----- Input

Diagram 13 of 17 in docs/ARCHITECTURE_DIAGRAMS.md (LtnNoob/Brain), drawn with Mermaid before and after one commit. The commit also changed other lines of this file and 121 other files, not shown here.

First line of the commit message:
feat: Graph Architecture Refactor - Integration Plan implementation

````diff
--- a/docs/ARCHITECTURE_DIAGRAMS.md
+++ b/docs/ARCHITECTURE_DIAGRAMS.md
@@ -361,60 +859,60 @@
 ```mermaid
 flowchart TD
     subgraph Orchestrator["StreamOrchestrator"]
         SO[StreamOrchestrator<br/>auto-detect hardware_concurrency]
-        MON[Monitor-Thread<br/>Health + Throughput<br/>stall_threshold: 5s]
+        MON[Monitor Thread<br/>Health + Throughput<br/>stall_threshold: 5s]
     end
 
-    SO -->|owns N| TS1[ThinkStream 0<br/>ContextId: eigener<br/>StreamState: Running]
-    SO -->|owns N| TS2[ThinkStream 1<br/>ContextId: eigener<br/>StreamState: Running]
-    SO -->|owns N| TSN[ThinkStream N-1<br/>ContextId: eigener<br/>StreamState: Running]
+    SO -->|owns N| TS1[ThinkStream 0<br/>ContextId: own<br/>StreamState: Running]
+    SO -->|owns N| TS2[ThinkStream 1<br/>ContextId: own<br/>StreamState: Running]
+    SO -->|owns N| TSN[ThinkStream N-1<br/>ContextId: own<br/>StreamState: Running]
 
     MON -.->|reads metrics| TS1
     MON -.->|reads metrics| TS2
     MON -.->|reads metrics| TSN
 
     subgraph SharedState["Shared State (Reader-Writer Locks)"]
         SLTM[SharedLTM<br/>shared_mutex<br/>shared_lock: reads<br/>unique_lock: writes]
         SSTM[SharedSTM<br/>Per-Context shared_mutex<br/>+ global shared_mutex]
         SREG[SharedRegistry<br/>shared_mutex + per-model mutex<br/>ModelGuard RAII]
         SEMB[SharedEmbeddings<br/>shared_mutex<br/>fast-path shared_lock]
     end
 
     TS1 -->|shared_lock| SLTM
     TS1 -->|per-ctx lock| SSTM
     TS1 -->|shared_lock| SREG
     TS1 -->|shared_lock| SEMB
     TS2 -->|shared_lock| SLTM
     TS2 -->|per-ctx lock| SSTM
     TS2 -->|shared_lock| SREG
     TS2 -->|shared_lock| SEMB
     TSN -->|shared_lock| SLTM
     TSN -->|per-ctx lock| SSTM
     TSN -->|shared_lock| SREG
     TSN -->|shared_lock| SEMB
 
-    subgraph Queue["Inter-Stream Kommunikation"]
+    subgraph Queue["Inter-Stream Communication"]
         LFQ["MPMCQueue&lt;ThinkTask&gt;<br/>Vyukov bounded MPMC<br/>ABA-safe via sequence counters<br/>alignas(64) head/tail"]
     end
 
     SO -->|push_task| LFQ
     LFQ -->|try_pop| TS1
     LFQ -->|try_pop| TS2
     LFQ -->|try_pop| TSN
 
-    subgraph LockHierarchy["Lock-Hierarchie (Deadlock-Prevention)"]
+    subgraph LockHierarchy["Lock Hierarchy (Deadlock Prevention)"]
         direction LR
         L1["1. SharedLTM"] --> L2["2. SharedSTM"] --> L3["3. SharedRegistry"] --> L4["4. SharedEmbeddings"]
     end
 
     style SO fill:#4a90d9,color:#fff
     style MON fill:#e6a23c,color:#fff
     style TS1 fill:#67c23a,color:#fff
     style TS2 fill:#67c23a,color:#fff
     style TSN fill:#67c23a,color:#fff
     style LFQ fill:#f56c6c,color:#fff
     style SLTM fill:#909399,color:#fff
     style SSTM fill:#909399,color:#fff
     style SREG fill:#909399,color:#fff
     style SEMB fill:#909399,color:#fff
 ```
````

----------

Required work
Report every line from the material above that mentions the word "ThinkStream".

Result of this task
-    SO -->|owns N| TS1[ThinkStream 0<br/>ContextId: eigener<br/>StreamState: Running]
-    SO -->|owns N| TS2[ThinkStream 1<br/>ContextId: eigener<br/>StreamState: Running]
-    SO -->|owns N| TSN[ThinkStream N-1<br/>ContextId: eigener<br/>StreamState: Running]
+    SO -->|owns N| TS1[ThinkStream 0<br/>ContextId: own<br/>StreamState: Running]
+    SO -->|owns N| TS2[ThinkStream 1<br/>ContextId: own<br/>StreamState: Running]
+    SO -->|owns N| TSN[ThinkStream N-1<br/>ContextId: own<br/>StreamState: Running]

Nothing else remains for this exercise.